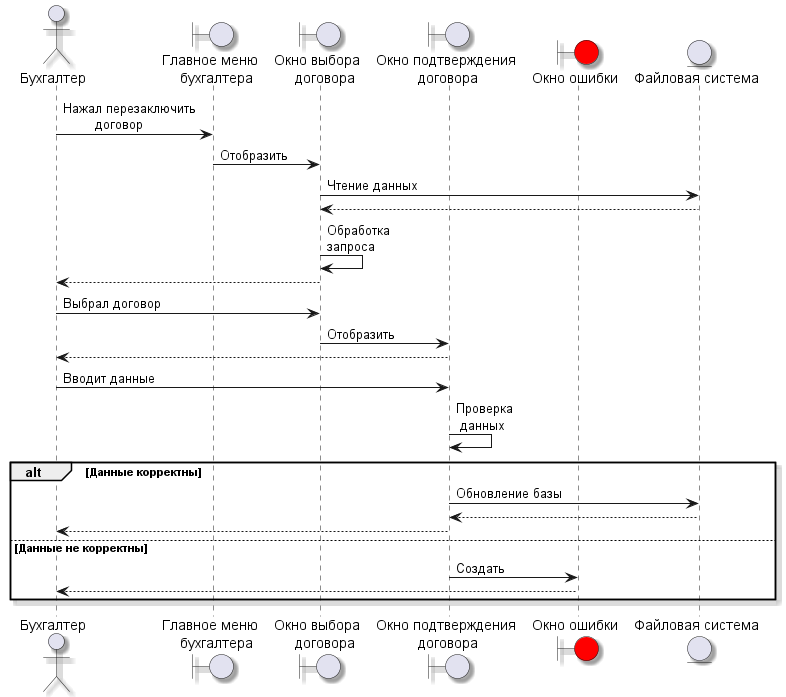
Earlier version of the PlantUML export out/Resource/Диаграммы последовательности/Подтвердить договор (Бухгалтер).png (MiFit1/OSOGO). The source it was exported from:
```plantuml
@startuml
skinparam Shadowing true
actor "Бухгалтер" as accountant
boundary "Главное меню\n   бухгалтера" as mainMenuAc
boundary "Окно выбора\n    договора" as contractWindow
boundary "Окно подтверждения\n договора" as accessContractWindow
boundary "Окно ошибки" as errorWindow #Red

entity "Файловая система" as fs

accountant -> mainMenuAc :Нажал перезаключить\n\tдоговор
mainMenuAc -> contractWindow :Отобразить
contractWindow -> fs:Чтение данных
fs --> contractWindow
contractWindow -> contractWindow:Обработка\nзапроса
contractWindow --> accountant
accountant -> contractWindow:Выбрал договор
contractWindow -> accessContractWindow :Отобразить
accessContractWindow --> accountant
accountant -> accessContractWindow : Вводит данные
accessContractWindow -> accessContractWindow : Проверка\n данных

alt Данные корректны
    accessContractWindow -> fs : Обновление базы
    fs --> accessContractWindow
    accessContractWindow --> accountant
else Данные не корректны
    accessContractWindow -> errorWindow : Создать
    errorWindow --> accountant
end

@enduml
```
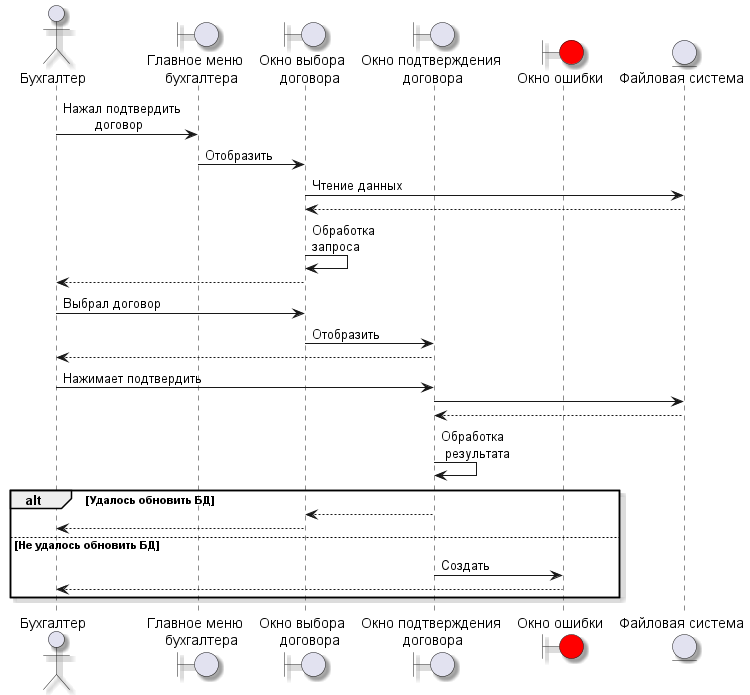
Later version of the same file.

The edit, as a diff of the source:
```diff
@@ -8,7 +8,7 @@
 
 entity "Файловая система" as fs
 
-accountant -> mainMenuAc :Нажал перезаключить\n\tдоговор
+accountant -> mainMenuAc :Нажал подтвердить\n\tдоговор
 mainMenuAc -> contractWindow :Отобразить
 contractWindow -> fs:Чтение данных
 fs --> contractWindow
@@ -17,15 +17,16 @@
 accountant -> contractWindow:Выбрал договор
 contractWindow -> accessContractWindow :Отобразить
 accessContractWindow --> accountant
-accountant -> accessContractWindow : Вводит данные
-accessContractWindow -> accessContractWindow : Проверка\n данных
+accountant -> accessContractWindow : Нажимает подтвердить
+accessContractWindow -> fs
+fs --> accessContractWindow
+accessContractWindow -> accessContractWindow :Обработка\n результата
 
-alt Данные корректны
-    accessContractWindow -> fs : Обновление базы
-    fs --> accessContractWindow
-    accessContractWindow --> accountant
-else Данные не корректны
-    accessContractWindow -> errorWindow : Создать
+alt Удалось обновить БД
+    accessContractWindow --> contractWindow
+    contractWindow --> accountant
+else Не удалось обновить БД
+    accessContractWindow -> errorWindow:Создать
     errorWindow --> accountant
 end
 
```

**Problem to work on**:
Every line of the listing above is to be retyped exactly, but the pictures are to be dropped.

**Solution below**:
Earlier version of the PlantUML export out/Resource/Диаграммы последовательности/Подтвердить договор (Бухгалтер).png (MiFit1/OSOGO). The source it was exported from:
```plantuml
@startuml
skinparam Shadowing true
actor "Бухгалтер" as accountant
boundary "Главное меню\n   бухгалтера" as mainMenuAc
boundary "Окно выбора\n    договора" as contractWindow
boundary "Окно подтверждения\n договора" as accessContractWindow
boundary "Окно ошибки" as errorWindow #Red

entity "Файловая система" as fs

accountant -> mainMenuAc :Нажал перезаключить\n\tдоговор
mainMenuAc -> contractWindow :Отобразить
contractWindow -> fs:Чтение данных
fs --> contractWindow
contractWindow -> contractWindow:Обработка\nзапроса
contractWindow --> accountant
accountant -> contractWindow:Выбрал договор
contractWindow -> accessContractWindow :Отобразить
accessContractWindow --> accountant
accountant -> accessContractWindow : Вводит данные
accessContractWindow -> accessContractWindow : Проверка\n данных

alt Данные корректны
    accessContractWindow -> fs : Обновление базы
    fs --> accessContractWindow
    accessContractWindow --> accountant
else Данные не корректны
    accessContractWindow -> errorWindow : Создать
    errorWindow --> accountant
end

@enduml
```
Later version of the same file.

The edit, as a diff of the source:
```diff
@@ -8,7 +8,7 @@
 
 entity "Файловая система" as fs
 
-accountant -> mainMenuAc :Нажал перезаключить\n\tдоговор
+accountant -> mainMenuAc :Нажал подтвердить\n\tдоговор
 mainMenuAc -> contractWindow :Отобразить
 contractWindow -> fs:Чтение данных
 fs --> contractWindow
@@ -17,15 +17,16 @@
 accountant -> contractWindow:Выбрал договор
 contractWindow -> accessContractWindow :Отобразить
 accessContractWindow --> accountant
-accountant -> accessContractWindow : Вводит данные
-accessContractWindow -> accessContractWindow : Проверка\n данных
+accountant -> accessContractWindow : Нажимает подтвердить
+accessContractWindow -> fs
+fs --> accessContractWindow
+accessContractWindow -> accessContractWindow :Обработка\n результата
 
-alt Данные корректны
-    accessContractWindow -> fs : Обновление базы
-    fs --> accessContractWindow
-    accessContractWindow --> accountant
-else Данные не корректны
-    accessContractWindow -> errorWindow : Создать
+alt Удалось обновить БД
+    accessContractWindow --> contractWindow
+    contractWindow --> accountant
+else Не удалось обновить БД
+    accessContractWindow -> errorWindow:Создать
     errorWindow --> accountant
 end
 
```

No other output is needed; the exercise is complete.